SF Engine Man: Noise, Vibration, and Harshness
Within the engineering community, there is a discipline called NVH. It stands for noise, vibration, and harshness. Like a farmer who can survey a field to determine a good stand, an experienced engineer can listen to or feel an engine or machine and glean either the absence or propensity for NVH.
A real-world example of two different levels of NVH is when you hear a cheap electric drill run in comparison to a high-quality unit that has efficient bearings instead of bushings. They both turn the drill bit, but the difference in NVH is apparent. The poor-quality drill is rough sounding, noisy, and seems labored; the low NVH example is smooth, quiet, and appears more powerful.
When comparing machines, tools, or engines for purchase, a low level of NVH usually comes with a price tag. It is costly, in relative terms, to quell the three devils of NVH. It is important to note that in most instances, NVH can determine life expectancy.
For example, let’s say you are looking at a fan system on a dryer as an investment. Listen to and feel the motor, if possible. Does it shake excessively or feel coarse? Is it noisier than you think it should be? Does the fan turn smoothly and in a circular arc, or does it seem to be out of balance and loud? These factors can be a valid predictor of the reliability of that dryer.
When purchasing equipment, your hands and ears need to check for NVH, and then you can make an intelligent comparison between brands or models.
The effect that NVH has on a machine, especially an engine, is logarithmic. In other words, the frequency of the order of vibration that is causing the noise and harshness exponentially impacts wear. Just as a soil’s pH is not linear in its acidity or alkalinity and its impact on nutrient tie-up and plant uptake, so is the detriment of NVH.
Your hands and ears are important diagnostic tools when working on machines and can foretell a future problem. It is a mind-set you need to cultivate. (Listen to the Successful Farming Podcast about the thought process needed in the shop.)
With rare exception, a machine, a component, and an engine announce their poor health through NVH. Touch and listen to engines and the like when they are operating to determine their condition.
For example, feel around the engine when running. Place your hand on the alternator, any pump, and the engine itself. Do this from day one with a new purchase. This way you have a mental and tactile history of what the engine or component sounds like when all is well. It is very difficult to identify a minute degradation if you have no record. This same logic can be applied to a pump on a sprayer, a vacuum unit on a planter, the drive mechanism of a combine, or a motor on a center pivot. They all are willing to divulge their health if you listen and feel.
A very good investment is a mechanic’s stethoscope. It will allow you audible access to components that cannot be heard otherwise. A quick listen, especially if you have another of the same component for comparison, will reveal an abundance of information. If you have electric drive meters on your planter, run them in the shop and listen for any anomalies. The same holds true for listening to circuits such as hydraulic and those going to a sprayer tip.

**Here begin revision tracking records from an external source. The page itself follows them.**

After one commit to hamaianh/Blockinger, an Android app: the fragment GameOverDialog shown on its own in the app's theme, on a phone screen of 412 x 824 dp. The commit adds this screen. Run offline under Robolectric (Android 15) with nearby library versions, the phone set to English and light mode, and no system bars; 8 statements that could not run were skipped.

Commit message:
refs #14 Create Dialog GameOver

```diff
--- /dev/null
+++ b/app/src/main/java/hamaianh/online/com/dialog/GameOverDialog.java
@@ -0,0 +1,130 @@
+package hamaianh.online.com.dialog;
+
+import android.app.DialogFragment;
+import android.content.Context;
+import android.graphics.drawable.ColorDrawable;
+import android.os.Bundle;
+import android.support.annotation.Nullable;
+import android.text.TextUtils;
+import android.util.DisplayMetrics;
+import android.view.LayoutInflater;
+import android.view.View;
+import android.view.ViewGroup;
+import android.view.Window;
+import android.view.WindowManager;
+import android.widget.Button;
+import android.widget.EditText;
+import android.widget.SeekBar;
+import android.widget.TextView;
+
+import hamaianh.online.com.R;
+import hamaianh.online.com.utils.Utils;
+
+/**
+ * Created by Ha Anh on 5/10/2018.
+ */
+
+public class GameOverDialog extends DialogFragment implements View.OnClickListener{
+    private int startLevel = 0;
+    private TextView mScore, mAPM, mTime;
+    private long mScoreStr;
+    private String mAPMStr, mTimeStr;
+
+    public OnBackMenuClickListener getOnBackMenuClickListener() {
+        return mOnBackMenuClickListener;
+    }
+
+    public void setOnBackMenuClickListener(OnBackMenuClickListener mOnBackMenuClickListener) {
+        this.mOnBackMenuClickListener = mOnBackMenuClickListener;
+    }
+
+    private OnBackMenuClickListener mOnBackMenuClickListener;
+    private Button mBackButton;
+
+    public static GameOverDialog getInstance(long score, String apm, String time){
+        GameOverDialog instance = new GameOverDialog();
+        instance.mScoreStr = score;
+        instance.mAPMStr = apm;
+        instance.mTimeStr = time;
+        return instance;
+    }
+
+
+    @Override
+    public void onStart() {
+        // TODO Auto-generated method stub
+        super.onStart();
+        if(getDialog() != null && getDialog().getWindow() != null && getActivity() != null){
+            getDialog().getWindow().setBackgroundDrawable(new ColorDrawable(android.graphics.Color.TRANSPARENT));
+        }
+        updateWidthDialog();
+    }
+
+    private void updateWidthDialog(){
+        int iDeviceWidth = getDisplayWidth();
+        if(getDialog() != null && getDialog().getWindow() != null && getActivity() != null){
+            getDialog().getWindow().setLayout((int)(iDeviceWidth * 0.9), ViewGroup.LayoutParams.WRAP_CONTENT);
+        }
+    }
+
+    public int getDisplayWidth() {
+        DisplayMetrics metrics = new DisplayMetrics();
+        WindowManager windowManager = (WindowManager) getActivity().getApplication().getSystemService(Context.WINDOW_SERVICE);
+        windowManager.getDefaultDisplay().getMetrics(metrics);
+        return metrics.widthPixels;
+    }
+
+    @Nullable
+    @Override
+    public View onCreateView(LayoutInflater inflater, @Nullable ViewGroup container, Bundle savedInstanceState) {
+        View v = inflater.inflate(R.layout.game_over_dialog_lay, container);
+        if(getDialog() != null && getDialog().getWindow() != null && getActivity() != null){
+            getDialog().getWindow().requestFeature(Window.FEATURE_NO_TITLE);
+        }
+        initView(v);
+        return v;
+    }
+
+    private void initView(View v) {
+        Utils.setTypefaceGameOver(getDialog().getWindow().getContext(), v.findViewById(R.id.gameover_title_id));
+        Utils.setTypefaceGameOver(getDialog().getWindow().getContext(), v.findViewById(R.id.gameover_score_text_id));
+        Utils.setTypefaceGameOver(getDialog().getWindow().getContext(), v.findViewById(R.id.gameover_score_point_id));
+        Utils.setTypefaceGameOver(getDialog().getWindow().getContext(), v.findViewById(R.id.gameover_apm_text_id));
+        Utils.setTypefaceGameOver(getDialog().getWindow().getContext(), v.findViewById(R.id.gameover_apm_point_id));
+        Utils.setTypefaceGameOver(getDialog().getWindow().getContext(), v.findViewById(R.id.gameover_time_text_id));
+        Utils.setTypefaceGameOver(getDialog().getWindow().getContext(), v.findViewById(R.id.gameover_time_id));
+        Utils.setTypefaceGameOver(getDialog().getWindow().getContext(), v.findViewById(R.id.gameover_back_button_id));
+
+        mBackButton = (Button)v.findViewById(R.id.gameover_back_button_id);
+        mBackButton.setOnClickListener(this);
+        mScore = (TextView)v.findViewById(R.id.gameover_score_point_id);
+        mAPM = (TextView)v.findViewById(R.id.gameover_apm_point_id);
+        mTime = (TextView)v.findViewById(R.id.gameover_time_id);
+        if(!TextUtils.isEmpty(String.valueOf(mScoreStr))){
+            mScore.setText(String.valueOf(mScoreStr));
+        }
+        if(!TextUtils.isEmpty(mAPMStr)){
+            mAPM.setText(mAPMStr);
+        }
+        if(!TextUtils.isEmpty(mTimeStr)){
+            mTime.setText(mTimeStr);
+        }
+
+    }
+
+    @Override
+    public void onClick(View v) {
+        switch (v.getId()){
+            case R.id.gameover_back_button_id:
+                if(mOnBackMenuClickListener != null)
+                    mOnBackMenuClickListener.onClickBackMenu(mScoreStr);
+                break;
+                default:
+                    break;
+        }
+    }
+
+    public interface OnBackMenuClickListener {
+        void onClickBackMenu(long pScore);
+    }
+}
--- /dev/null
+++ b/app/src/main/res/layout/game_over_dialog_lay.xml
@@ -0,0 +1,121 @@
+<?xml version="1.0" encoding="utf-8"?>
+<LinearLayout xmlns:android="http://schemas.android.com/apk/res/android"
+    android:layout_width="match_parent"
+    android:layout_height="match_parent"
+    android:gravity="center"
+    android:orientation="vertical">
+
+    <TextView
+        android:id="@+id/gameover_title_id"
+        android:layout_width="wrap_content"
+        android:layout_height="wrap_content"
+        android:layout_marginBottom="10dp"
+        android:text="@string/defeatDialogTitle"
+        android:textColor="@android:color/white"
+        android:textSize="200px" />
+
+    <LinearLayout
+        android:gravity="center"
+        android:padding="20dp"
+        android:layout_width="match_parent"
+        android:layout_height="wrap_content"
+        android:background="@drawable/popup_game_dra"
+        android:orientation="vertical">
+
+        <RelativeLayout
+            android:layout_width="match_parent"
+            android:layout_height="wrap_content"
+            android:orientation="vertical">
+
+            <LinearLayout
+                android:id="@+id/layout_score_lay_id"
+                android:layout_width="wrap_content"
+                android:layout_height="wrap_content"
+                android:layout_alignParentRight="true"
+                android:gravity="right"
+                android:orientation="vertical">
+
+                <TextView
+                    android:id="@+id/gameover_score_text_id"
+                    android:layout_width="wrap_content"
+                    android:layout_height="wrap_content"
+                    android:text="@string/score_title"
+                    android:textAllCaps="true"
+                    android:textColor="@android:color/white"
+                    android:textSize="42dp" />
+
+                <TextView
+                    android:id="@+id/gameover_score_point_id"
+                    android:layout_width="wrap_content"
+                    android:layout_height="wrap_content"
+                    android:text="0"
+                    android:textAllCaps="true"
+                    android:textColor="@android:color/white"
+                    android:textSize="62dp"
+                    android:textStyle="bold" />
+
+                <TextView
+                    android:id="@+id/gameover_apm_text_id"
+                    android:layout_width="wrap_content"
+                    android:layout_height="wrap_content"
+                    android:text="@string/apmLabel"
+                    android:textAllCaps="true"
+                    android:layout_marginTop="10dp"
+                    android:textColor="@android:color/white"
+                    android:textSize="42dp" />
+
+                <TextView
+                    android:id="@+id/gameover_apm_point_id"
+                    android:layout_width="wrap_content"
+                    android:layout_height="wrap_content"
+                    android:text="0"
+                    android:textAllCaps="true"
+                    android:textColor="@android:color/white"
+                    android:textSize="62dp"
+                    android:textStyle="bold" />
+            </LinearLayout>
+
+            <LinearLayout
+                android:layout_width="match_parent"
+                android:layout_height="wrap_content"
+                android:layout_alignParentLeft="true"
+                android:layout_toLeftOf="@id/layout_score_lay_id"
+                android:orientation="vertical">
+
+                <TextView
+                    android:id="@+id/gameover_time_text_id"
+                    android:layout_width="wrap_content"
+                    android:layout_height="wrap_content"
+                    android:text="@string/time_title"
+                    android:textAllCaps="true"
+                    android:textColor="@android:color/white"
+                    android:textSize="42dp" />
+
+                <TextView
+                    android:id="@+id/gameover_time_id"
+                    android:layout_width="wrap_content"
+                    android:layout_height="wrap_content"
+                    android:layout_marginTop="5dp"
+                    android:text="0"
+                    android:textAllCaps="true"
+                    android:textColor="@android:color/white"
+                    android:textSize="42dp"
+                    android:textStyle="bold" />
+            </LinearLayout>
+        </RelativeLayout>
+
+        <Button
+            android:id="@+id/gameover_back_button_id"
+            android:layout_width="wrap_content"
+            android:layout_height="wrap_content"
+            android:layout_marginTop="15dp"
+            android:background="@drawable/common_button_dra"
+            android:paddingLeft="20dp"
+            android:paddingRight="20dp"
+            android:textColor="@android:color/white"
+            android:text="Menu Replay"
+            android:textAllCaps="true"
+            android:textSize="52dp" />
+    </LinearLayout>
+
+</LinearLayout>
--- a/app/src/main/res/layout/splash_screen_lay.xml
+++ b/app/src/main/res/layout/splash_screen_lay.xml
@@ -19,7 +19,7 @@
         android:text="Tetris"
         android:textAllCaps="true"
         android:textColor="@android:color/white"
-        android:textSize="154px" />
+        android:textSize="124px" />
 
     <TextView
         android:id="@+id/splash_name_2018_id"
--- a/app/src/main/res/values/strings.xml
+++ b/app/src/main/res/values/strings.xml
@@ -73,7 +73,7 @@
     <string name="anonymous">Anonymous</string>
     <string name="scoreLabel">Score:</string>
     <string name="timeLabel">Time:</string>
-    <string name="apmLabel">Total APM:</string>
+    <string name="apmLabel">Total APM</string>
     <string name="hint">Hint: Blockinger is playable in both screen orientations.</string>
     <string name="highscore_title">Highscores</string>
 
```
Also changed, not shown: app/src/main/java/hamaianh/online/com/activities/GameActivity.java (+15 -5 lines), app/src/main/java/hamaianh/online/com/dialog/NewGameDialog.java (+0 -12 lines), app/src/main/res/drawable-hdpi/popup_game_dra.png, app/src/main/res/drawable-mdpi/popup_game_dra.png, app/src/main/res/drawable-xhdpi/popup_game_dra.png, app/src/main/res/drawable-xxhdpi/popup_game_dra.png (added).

They all talk, albeit in their own language.
It costs nothing to listen and feel your engines. Pay attention for a change in components for vibration and the general smoothness by touch. When is comes to engines and machines, the most beautiful sound is that of smooth silence!